Work order: Go through the records below and return each line that has "screens" in it.

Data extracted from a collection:
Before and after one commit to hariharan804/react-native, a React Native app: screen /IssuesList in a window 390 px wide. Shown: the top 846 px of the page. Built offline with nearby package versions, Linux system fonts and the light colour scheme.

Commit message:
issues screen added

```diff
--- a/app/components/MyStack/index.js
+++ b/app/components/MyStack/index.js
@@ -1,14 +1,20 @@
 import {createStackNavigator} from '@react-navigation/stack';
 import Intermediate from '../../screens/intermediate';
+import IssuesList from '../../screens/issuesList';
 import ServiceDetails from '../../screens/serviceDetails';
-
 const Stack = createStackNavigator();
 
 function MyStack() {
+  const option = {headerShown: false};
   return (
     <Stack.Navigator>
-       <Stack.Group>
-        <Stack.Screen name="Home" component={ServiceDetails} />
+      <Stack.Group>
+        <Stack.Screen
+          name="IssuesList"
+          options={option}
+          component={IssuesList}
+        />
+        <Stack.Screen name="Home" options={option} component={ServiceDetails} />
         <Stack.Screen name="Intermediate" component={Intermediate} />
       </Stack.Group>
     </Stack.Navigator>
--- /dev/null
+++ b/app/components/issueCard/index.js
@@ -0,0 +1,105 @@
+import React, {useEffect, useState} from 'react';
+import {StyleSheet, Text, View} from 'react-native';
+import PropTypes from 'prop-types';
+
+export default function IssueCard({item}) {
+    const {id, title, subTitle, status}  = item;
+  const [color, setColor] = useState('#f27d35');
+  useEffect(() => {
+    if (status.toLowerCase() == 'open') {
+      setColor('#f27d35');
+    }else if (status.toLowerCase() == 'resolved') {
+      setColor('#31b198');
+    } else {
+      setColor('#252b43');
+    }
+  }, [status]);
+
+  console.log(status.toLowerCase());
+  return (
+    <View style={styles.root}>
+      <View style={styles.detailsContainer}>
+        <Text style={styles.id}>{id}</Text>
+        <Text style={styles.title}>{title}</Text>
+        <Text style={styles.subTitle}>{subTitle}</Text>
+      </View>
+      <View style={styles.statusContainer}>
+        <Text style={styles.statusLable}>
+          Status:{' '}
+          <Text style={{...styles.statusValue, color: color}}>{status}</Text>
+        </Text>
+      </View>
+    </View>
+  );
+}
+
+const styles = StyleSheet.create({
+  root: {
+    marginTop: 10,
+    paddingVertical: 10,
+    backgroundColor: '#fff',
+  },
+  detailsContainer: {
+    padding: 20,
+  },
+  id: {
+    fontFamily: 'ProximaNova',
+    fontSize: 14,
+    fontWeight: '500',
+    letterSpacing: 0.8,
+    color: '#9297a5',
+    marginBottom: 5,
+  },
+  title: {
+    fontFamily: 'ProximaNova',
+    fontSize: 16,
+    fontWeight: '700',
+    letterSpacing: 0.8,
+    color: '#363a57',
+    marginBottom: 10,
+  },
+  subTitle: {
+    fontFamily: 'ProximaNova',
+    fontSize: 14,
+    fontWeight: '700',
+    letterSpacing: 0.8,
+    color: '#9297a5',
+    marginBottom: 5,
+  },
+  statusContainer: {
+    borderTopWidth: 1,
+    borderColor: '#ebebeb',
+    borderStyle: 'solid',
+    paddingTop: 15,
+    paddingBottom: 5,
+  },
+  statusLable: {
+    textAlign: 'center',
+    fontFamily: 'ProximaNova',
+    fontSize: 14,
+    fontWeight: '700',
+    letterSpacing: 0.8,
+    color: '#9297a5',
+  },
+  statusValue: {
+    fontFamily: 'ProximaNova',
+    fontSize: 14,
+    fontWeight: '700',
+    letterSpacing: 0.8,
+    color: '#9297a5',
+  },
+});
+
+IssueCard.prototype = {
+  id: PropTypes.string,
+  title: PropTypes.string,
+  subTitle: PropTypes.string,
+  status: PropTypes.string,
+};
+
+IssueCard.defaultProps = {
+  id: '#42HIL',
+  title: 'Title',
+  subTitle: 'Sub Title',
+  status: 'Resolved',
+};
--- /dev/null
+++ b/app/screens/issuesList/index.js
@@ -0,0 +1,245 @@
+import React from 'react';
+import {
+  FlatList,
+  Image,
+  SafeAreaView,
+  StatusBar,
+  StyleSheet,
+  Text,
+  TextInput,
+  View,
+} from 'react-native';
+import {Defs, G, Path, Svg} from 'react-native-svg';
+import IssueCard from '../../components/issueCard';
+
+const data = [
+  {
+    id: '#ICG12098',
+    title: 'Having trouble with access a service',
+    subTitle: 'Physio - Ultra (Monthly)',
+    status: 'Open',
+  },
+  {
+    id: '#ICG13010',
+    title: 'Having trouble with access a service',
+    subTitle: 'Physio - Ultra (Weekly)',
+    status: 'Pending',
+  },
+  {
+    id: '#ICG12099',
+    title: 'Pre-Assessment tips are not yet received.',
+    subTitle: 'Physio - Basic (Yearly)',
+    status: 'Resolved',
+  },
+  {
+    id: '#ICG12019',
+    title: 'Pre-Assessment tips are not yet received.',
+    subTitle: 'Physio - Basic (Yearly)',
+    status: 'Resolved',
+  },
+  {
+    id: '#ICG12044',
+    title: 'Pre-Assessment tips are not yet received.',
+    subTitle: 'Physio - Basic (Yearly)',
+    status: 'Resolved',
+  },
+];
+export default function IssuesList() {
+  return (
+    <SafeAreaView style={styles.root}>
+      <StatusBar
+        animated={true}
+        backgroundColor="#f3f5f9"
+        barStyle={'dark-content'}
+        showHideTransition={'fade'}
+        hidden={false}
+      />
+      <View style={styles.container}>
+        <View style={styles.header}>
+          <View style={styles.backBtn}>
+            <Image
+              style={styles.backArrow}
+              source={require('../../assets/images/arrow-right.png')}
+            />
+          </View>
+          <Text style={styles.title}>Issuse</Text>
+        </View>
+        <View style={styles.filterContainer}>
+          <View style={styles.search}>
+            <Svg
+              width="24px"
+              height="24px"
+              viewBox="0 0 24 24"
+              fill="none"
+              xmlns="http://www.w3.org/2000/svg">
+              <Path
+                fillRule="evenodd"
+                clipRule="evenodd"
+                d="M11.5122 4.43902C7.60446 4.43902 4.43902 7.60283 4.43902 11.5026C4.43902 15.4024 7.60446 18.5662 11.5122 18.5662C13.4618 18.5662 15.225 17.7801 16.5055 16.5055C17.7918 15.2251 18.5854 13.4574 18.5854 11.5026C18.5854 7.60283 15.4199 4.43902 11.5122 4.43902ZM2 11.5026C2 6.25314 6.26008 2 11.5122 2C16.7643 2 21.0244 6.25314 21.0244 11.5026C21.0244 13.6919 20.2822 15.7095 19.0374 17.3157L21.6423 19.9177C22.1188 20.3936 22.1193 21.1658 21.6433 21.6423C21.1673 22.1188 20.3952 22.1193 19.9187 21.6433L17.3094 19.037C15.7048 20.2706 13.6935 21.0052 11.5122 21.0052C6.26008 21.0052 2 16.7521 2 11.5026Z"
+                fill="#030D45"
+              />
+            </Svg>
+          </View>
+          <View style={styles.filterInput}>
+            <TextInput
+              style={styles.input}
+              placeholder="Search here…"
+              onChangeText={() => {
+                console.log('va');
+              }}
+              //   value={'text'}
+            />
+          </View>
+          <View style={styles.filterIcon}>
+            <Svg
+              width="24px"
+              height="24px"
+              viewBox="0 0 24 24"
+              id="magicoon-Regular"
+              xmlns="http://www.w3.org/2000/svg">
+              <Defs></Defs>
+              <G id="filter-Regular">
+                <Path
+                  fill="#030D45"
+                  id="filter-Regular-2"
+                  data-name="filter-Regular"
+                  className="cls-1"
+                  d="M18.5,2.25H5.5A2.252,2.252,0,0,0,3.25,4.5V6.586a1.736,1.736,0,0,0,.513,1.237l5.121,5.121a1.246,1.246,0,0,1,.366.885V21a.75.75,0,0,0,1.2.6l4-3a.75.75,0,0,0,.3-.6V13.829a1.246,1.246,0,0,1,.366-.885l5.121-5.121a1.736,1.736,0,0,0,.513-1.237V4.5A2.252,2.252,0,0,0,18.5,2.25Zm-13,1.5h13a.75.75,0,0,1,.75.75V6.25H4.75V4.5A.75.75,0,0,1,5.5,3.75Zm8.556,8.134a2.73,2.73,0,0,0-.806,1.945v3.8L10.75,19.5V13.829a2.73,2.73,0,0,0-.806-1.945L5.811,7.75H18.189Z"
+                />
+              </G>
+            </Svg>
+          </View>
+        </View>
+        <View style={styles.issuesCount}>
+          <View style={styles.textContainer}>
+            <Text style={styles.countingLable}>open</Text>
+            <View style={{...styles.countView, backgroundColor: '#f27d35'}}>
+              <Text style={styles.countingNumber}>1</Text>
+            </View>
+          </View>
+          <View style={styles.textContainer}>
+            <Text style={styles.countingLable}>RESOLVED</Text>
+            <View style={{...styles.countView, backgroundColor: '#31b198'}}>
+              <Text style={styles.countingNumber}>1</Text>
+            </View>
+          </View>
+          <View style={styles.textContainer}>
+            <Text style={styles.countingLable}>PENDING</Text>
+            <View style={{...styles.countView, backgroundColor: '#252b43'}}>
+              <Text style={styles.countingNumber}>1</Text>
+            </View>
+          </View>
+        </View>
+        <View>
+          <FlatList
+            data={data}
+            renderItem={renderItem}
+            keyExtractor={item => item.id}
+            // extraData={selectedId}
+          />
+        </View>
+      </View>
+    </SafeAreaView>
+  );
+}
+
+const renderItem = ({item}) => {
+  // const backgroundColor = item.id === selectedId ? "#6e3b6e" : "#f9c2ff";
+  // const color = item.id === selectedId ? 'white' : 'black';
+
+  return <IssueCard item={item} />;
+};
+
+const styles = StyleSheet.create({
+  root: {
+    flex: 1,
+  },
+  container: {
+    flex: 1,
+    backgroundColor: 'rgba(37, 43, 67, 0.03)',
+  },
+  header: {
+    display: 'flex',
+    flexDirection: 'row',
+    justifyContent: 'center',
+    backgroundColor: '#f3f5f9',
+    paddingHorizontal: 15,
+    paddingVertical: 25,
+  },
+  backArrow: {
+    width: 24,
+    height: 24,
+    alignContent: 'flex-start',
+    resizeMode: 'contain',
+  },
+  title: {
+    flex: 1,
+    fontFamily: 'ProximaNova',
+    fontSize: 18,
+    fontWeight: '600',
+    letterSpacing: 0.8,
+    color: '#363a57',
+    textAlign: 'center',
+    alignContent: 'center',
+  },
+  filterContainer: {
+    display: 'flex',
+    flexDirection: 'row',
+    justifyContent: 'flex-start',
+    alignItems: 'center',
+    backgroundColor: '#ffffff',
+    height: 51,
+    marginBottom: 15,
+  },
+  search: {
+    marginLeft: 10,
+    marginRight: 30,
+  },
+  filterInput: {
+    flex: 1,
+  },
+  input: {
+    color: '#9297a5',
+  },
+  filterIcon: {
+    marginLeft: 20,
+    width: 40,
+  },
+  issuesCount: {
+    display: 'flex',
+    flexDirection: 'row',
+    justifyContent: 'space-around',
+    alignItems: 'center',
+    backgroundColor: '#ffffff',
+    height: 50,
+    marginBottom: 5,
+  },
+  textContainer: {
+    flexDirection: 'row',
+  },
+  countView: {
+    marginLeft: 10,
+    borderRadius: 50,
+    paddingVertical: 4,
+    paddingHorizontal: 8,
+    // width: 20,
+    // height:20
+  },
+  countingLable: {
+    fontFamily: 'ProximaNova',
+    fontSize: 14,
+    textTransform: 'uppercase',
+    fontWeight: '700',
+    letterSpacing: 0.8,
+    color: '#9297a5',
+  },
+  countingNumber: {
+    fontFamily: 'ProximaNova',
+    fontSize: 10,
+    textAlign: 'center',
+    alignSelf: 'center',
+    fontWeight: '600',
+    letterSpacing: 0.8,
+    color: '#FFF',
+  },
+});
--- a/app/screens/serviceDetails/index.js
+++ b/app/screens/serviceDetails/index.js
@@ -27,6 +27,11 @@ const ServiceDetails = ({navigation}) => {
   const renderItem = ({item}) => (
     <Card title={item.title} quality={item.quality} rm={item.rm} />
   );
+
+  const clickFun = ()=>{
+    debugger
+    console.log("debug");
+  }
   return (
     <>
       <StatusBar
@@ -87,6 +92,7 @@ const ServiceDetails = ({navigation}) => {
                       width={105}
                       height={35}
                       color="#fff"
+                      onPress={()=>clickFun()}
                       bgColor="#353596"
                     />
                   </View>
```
* * *
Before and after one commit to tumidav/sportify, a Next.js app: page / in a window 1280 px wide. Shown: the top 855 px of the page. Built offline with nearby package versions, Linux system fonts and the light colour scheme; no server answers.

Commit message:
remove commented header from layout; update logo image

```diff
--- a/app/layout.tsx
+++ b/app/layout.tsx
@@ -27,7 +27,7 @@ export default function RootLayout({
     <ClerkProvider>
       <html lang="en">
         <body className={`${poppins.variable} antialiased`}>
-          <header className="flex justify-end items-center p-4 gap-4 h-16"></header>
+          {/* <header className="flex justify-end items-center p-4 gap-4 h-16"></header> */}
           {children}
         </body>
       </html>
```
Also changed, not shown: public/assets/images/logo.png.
...
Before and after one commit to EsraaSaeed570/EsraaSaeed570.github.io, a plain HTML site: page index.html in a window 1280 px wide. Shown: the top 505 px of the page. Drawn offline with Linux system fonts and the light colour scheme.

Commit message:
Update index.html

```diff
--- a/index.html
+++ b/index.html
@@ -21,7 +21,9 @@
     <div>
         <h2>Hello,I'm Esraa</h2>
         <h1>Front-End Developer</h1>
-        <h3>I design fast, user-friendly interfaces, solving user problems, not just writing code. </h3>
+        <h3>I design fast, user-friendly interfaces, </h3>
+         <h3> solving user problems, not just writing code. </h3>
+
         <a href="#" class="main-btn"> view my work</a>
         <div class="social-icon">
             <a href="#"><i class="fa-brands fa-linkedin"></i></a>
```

Reply:
 import Intermediate from '../../screens/intermediate';
+import IssuesList from '../../screens/issuesList';
 import ServiceDetails from '../../screens/serviceDetails';
+++ b/app/screens/issuesList/index.js
--- a/app/screens/serviceDetails/index.js
+++ b/app/screens/serviceDetails/index.js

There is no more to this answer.